REQUIREMENT
Copy out each line of the entries below in which the string "export" appears.

Stored records
----------

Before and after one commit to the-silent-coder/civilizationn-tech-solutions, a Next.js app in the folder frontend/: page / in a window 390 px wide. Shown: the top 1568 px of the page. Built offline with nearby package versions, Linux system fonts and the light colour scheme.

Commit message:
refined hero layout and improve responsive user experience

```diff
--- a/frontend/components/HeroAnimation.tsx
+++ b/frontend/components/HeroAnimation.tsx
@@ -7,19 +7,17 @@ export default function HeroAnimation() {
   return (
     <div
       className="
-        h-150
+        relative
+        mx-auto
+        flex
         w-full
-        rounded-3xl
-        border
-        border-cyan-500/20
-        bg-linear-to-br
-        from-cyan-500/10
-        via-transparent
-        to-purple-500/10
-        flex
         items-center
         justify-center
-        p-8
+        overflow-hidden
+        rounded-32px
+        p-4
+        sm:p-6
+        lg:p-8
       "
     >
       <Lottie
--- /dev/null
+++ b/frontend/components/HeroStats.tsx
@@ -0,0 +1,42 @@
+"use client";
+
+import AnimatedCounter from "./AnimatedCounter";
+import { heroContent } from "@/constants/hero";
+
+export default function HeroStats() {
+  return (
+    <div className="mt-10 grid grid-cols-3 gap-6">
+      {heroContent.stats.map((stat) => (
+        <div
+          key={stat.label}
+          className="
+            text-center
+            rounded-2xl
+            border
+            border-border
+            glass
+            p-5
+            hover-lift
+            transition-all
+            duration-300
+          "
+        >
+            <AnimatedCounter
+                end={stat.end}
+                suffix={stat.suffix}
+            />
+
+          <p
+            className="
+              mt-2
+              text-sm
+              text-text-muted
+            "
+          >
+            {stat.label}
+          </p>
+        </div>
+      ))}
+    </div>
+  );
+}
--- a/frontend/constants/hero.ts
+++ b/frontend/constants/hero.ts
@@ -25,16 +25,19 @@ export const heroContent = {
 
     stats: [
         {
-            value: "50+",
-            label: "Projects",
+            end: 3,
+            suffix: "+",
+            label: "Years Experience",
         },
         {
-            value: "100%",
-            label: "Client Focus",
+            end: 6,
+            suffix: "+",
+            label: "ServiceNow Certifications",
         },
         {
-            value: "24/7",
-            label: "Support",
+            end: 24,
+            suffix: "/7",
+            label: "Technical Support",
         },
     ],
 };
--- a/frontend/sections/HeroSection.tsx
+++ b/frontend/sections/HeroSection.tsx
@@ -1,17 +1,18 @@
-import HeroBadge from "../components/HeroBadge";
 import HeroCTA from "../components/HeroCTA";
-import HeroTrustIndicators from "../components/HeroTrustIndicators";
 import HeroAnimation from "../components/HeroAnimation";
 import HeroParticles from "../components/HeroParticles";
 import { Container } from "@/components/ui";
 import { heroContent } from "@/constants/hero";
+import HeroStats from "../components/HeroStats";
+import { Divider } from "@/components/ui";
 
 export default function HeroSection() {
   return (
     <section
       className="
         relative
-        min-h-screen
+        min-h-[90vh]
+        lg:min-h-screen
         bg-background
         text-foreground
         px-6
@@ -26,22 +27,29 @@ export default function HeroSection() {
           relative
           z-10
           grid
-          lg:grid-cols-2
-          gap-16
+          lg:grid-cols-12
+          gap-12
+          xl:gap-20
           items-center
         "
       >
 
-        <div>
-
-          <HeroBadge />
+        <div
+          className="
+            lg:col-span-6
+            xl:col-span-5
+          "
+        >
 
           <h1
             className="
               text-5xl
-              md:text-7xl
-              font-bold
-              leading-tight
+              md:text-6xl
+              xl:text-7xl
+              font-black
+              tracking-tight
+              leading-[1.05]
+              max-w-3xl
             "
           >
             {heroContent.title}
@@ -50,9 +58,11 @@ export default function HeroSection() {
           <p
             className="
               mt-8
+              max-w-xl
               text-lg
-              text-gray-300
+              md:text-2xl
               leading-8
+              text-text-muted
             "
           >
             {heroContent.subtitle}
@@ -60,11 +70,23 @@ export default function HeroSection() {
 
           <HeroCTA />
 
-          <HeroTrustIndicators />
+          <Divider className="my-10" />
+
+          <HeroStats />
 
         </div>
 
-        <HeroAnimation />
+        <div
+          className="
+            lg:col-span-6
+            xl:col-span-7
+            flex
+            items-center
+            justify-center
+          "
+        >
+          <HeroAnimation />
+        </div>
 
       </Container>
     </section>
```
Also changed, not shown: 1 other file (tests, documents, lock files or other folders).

----------

ANSWER FOR THE TASK
@@ -7,19 +7,17 @@ export default function HeroAnimation() {
+export default function HeroStats() {
@@ -25,16 +25,19 @@ export const heroContent = {
 export default function HeroSection() {
@@ -26,22 +27,29 @@ export default function HeroSection() {
@@ -50,9 +58,11 @@ export default function HeroSection() {
@@ -60,11 +70,23 @@ export default function HeroSection() {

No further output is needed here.